Judge was a fellow in the American Physical Society and a member of the American Geophysical Union and the American Association for the Advancement of Science. His career yielded a number of awards, including three from NASA: an Exceptional Scientific Achievement Medal, a Group Achievement Award to the Pioneer 11 Saturn Mission Team, and a Public Service Group Achievement Award to the Pioneer 10 Scientific Instrument Team. He also received the Senior Scientist Humboldt Award from Germany.
Born and bred in Illinois
Judge was born on Nov. 2, 1934 in Albion, Illinois. He grew up in a teaching family: His father, Virgil, was superintendent of Edwards County Schools and later founded LakeLand Junior College in Mattoon, Illinois, and his mother, Pauline, was a longtime elementary school teacher. He met his wife at Cape Canaveral, where both were employed at the Ramo-Woolridge Corp. (now TRW). The two were married in 1959.
Judge earned a bachelor’s degree in physics and mathematics with honors at Eastern Illinois State University before receiving a master’s in 1963 and Ph.D. in 1965 in physics at USC Dornsife.
As a boy, Judge spent summers on his grandfather’s farm in rural Illinois.

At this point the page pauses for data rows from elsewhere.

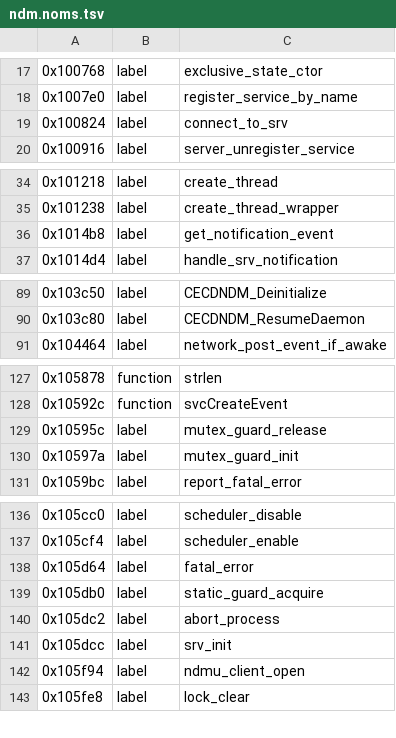
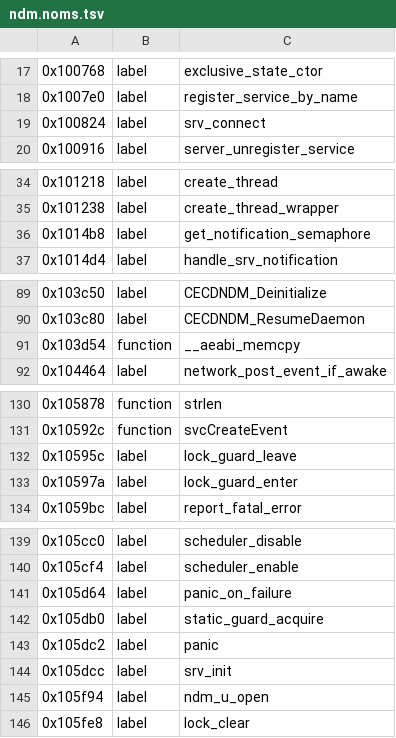
Before and after one commit to KiyoniX/Random_Projects_With_claude, a TSV file: decompil-3ds/fiches/ndm.noms.tsv, drawn as a sheet; only a part is shown, gaps mark what is left out; the diff covers the shown part only.

```diff
--- a/decompil-3ds/fiches/ndm.noms.tsv
+++ b/decompil-3ds/fiches/ndm.noms.tsv
@@ -18,3 +18,3 @@
 0x1007e0	label	register_service_by_name
-0x100824	label	connect_to_srv
+0x100824	label	srv_connect
 0x100916	label	server_unregister_service
@@ -35,3 +35,3 @@
 0x101238	label	create_thread_wrapper
-0x1014b8	label	get_notification_event
+0x1014b8	label	get_notification_semaphore
 0x1014d4	label	handle_srv_notification
@@ -90,2 +90,3 @@
 0x103c80	label	CECDNDM_ResumeDaemon
+0x103d54	function	__aeabi_memcpy
 0x104464	label	network_post_event_if_awake
@@ -128,4 +131,4 @@
 0x10592c	function	svcCreateEvent
-0x10595c	label	mutex_guard_release
-0x10597a	label	mutex_guard_init
+0x10595c	label	lock_guard_leave
+0x10597a	label	lock_guard_enter
 0x1059bc	label	report_fatal_error
@@ -137,7 +140,7 @@
 0x105cf4	label	scheduler_enable
-0x105d64	label	fatal_error
+0x105d64	label	panic_on_failure
 0x105db0	label	static_guard_acquire
-0x105dc2	label	abort_process
+0x105dc2	label	panic
 0x105dcc	label	srv_init
-0x105f94	label	ndmu_client_open
+0x105f94	label	ndm_u_open
 0x105fe8	label	lock_clear
```
Also changed, not shown: 2 added rows and 18 edited cells elsewhere in this file, decompil-3ds/fiches/nim.noms.tsv, 4 other files.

Later, he rebuilt that dream for himself and his family on their 40 acres in Warner Springs and created a sprawling ranch complete with horses, tractors and a cabernet sauvignon vineyard.
“He loved restoring old tractors or hugging a horse’s neck and just being in the outdoors,” his daughter said. “He thoroughly enjoyed driving around the ranch on his golf cart with his dog on the seat next to him.”
A generous friend and colleague
Professor Mike Gruntman of the USC Viterbi School of Engineering, founder of the USC Astronautics Program, recalled that many years ago, Judge helped him to escape from the former Soviet Union and make the transition to the scientific community at USC.
“Darrell’s generosity, hospitality and friendship have touched the lives of many people, including mine,” Gruntman said. “As I started my life from scratch in the U.S., he warmly welcomed me to his group at USC and offered the hospitality of his home during my first week in Los Angeles. Darrell always encouraged me to pursue my scientific interests, which often diverged from his own.
“When I found a permanent home at USC Viterbi, our close scientific collaboration and friendship continued. As founding chairman of a new and unique space engineering department, I benefited immensely from Darrell’s insight into administrative workings of the university.”
Judge is survived by his wife, Marjorie, daughters Pamela Adamson and Andrea Weinberg, son Kevin Judge, sister Jean Ann Becker and five grandchildren.
A memorial is being planned for Sept. 6 in Temecula.